Few people today are familiar with the ideas and personalities associated with Jewish diaspora nationalism, or “autonomism,” as it was often called. The creation of the State of Israel has made the central premise of autonomism, the notion of the diaspora as the primary locus of Jewish intellectual and cultural creativity and the authentic home of the Jewish people, seem irrelevant. Jewish national identity has become inextricably linked with political sovereignty and land. And despite a recent spate of scholarly works on the leading figures in the movement, diaspora nationalism remains a mere footnote in modern Jewish historiography. Yet little more than a century ago, advocates of Jewish national rights in the diaspora aggressively competed with Zionists for the hearts and minds of Jews living in the multinational empires of Austria-Hungary and Russia. In the period between the 1880s and the 1930s, the movement to ensure national rights for Jews played a major political and cultural role in the Jewish communities of eastern and central Europe and among immigrants in the United States. This chapter examines some of the leading proponents of “autonomism,” including Simon Dubnow, the Bund, Nathan Birnbaum, Haim Zhitlowski, and Simon Rawidowicz. A conclusion discusses Jewish diasporist thinkers in western Europe and in the United States in the era after the Second World War.
This chapter focuses on sport historiography in Australia and New Zealand, with three broad aims: to survey historic and historiographic developments, to consider the historiographical predominance of team ball sports, and to chart new and emerging directions. While sport had long formed part of popular discourse in both countries, in the 1980s historians began to analyze sport comprehensively, and the decades since have witnessed a substantial growth in sports historiography produced by academic scholars. Research has had a particular focus on certain sports, especially cricket, rugby, and Australian Rules football, which has been problematic in terms of its exclusivity and yet generative of important scholarly discussion and debate. New research directions, especially those emerging from an increased engagement with the cultural turn in the past decade, have yielded important studies into the fields of affect, bodies, materiality, visuality, and other areas new or rare in sports history.

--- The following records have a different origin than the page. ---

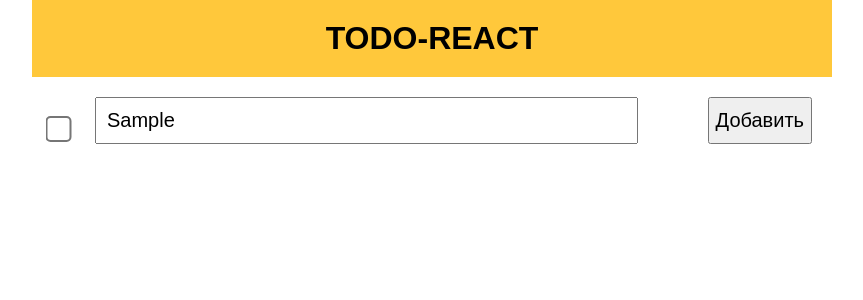
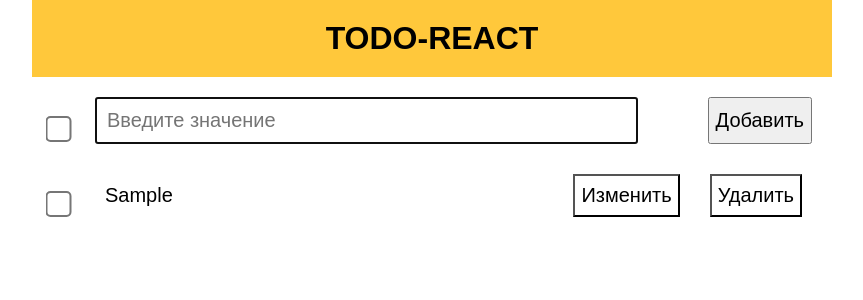
Before and after one commit to KarovInal/simple-react-redux-todo-app, a React (Create React App) app: page / in a window 1280 px wide. Both pictures are taken after typing "Sample" into the empty fields and a click on the button "Добавить". Shown: the top 300 px of the page, without its empty margins (208-1071 px from the left). Built offline with nearby package versions, Linux system fonts and the light colour scheme.

Commit message:
create components

```diff
--- a/src/App.js
+++ b/src/App.js
@@ -1,11 +1,47 @@
 import React, { Component } from 'react';
 import Header from './components/Header';
+import List from './components/List';
+import EventEmitter from './EventEmitter';
+
+
+window.ee = new EventEmitter();
+
 
 class App extends Component {
+    constructor () {
+        super();
+        this._unsubscribe = null;
+        this._unsubscribeDelete = null;
+
+        this.state = {
+            data: []
+        }
+    }
+
+    componentDidMount = () => {
+        this._unsubscribe = window.ee.subscribe('add.item', (item) => {
+            let oldData = [...this.state.data, item];
+            this.setState({ data: oldData })
+        });
+
+        this._unsubscribeDelete = window.ee.subscribe('delete', (id) => {
+            let oldData = [...this.state.data];
+            oldData.splice(id, 1);
+            this.setState({ data: oldData })
+        });
+    }
+
+    componentwillUnmount = () => {
+        this._unsubscribe();
+        this._unsubscribeDelete();
+    }
+
+
     render () {
         return (
             <div className='container'>
                 <Header />
+                <List data={this.state.data}/>
             </div>
         )
     }
--- /dev/null
+++ b/src/EventEmitter.js
@@ -0,0 +1,27 @@
+class EventEmitter {
+  constructor() {
+    this.events = {};
+  }
+
+  emit(eventName, data) {
+    const event = this.events[eventName];
+    if( event ) {
+      event.forEach(fn => {
+        fn.call(null, data);
+      });
+    }
+  }
+
+  subscribe(eventName, fn) {
+    if(!this.events[eventName]) {
+      this.events[eventName] = [];
+    }
+
+    this.events[eventName].push(fn);
+    return () => {
+      this.events[eventName] = this.events[eventName].filter(eventFn => fn !== eventFn);
+    }
+  }
+}
+
+export default EventEmitter;
--- a/src/components/Add.jsx
+++ b/src/components/Add.jsx
@@ -1,25 +1,69 @@
 import React, { Component } from 'react';
+import EventEmitter from '../EventEmitter';
+import Button from './Button';
+
+
+window.ee = new EventEmitter();
 
 class Add extends Component {
+    constructor() {
+        super();
+
+        this.state = {
+            isEmpty: false
+        }
+    }
+
+    componentDidMount() {
+        this.textInput.focus();
+    }
+
+    addClickHandler = (e) => {
+        e.preventDefault();
+        let textValue = this.textInput.value;
+
+        const item = { textValue };
+
+        window.ee.emit('add.item', item);
+
+        this.textInput.value = '';
+        this.setState({ isEmpty: true });
+        this.textInput.focus();
+    }
+
+    btnOnChangeHandler = ({ target }) => {
+        if (target.value.length < 0) {
+            this.setState({ isEmpty: false });
+        } else {
+            this.setState({ isEmpty: false });
+        }
+    }
+
     render () {
+        let empty = this.state.isEmpty;
+
         return (
             <div className='add'>
                 <input
                     type="checkbox"
-                    className='add__checkbox'
+                    className='checkbox'
                 />
 
                 <input
                     type="text"
                     className='add__text'
+                    placeholder='Введите значение'
+                    ref={input => this.textInput = input}
+                    onChange={this.btnOnChangeHandler}
                 />
 
-                <button
+                <Button
                     type="button"
                     className='add__btn'
-                >
-                    Добавить
-                </button>
+                    onClick={this.addClickHandler}
+                    disabled={empty}
+                    value="Добавить"
+                />
             </div>
         )
     }
--- /dev/null
+++ b/src/components/Button.jsx
@@ -0,0 +1,16 @@
+import React from 'react';
+
+function Button ({ className, type, onClick, disabled, value }) {
+    return (
+        <button
+            className={className}
+            type={type}
+            onClick={onClick}
+            disabled={!disabled ? disabled : !disabled}
+        >{value}
+        </button>
+    )
+}
+
+
+export default Button;
--- a/src/components/Header.jsx
+++ b/src/components/Header.jsx
@@ -4,7 +4,7 @@ import Add from './Add';
 class Header extends Component {
     render () {
         return (
-            <div>
+            <div className="header">
                 <h1 className='header__title'>TODO-REACT</h1>
                 <Add />
             </div>
--- /dev/null
+++ b/src/components/Input.jsx
@@ -0,0 +1,75 @@
+import React, { Component } from 'react';
+import EventEmitter from '../EventEmitter';
+import Button from './Button';
+
+
+window.ee = new EventEmitter();
+
+class Input extends Component {
+    constructor(props) {
+        super(props);
+
+        this.state = {
+            isDisabled: true
+        }
+    }
+
+
+    changeOnClickHandler = () => {
+        this.setState({ isDisabled: false })
+        this.text.focus();
+    }
+
+
+    disableOnClickHandler = () => {
+        this.setState({ isDisabled: true })
+    }
+
+
+    removeOnClickHandler = ( e) => {
+        const index = this.props.index;
+        window.ee.emit('delete', index)
+    }
+
+
+    render () {
+        let text = this.props.value;
+        let disabled = this.state.isDisabled;
+
+        return (
+            <div className="list__item">
+                <input
+                    className="checkbox"
+                    type="checkbox"
+                />
+
+                <input
+                    className="view-text"
+                    type="text"
+                    defaultValue={text}
+                    ref={input => this.text = input}
+                    onChange={this.btnOnChangeHandler}
+                    onBlur={this.disableOnClickHandler}
+                />
+
+                <Button
+                    className="btn  btn_change"
+                    type="button"
+                    disabled={disabled}
+                    onClick={this.changeOnClickHandler}
+                    value="Изменить"
+                />
+
+                <Button
+                    className="btn  btn_change"
+                    type="button"
+                    disabled={false}
+                    onClick={this.removeOnClickHandler}
+                    value="Удалить"
+                />
+            </div>
+        )
+    }
+}
+
+export default Input;
--- /dev/null
+++ b/src/components/List.jsx
@@ -0,0 +1,35 @@
+import React, { Component } from 'react';
+import Input from './Input';
+import EventEmitter from '../EventEmitter';
+
+
+window.ee = new EventEmitter();
+
+class List extends Component {
+
+
+
+
+    render () {
+        const newData = this.props.data;
+
+        const template = newData.map((item, i) => {
+            return (
+                <Input
+                    value={item.textValue}
+                    key={i}
+                    className="list__item"
+                    index={i}
+                />
+            )
+        })
+
+        return (
+            <div className="list">
+                {template}
+            </div>
+        )
+    }
+}
+
+export default List;
--- a/src/index.css
+++ b/src/index.css
@@ -17,17 +17,23 @@ body {
   background-color: rgba(255, 184, 0, 0.77);
 }
 
-.add {
+.add,
+.list__item {
   display: flex;
 }
 
-.add__text {
+.header {
+  margin-bottom: 30px;
+}
+
+.add__text,
+.view-text {
   flex-grow: 1;
   padding: 10px;
   font-size: 20px;
 }
 
-.add__checkbox {
+.checkbox {
   margin-top: 20px;
   transform: scale(2);
   margin-right:30px;
@@ -39,3 +45,30 @@ body {
   margin-right: 20px;
   font-size: 20px;
 }
+
+.btn {
+  font-size: 20px;
+  background-color: transparent;
+}
+
+.btn_delete {
+  margin-left: 50px;
+  margin-right: 30px;
+}
+
+.btn_change {
+  margin-right: 30px;
+}
+
+.view-text {
+  border: none;
+  background-color: transparent;
+}
+
+.list__item:not(:last-child) {
+  margin-bottom: 30px;
+}
+
+.focus {
+  border: 1px solid yellow;
+}
--- a/src/index.js
+++ b/src/index.js
@@ -5,4 +5,15 @@ import App from './App';
 import registerServiceWorker from './registerServiceWorker';
 
 ReactDOM.render(<App />, document.getElementById('root'));
+
+if (module.hot) {
+  module.hot.accept('./App', () => {
+    const NextApp = require('./App').default
+    ReactDOM.render(
+      <NextApp />,
+      document.getElementById('root')
+    )
+  })
+}
+
 registerServiceWorker();
```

Childhood and youth have undergone a period of much more intensive scrutiny within the social history of medicine in the past few decades. This article discusses the significance of health and well-being of the younger generation as it reflects a variety of wider societal concerns about national efficiency, confidence in medical practice, a healthy and well-balanced population, and the quality of social relations. It discusses more insightful discoveries about the nature of child patients and disease by studying how they are treated compared with others experiencing similar impairment. It also deals with the second theme to emerge in recent medical histories of childhood and youth focusing on the boundaries of normal life experiences. The history of child health is moving from the margins of welfare and employment into its own field, and it is hoped that future work will continue to build up a more convincing set of theoretical reference points.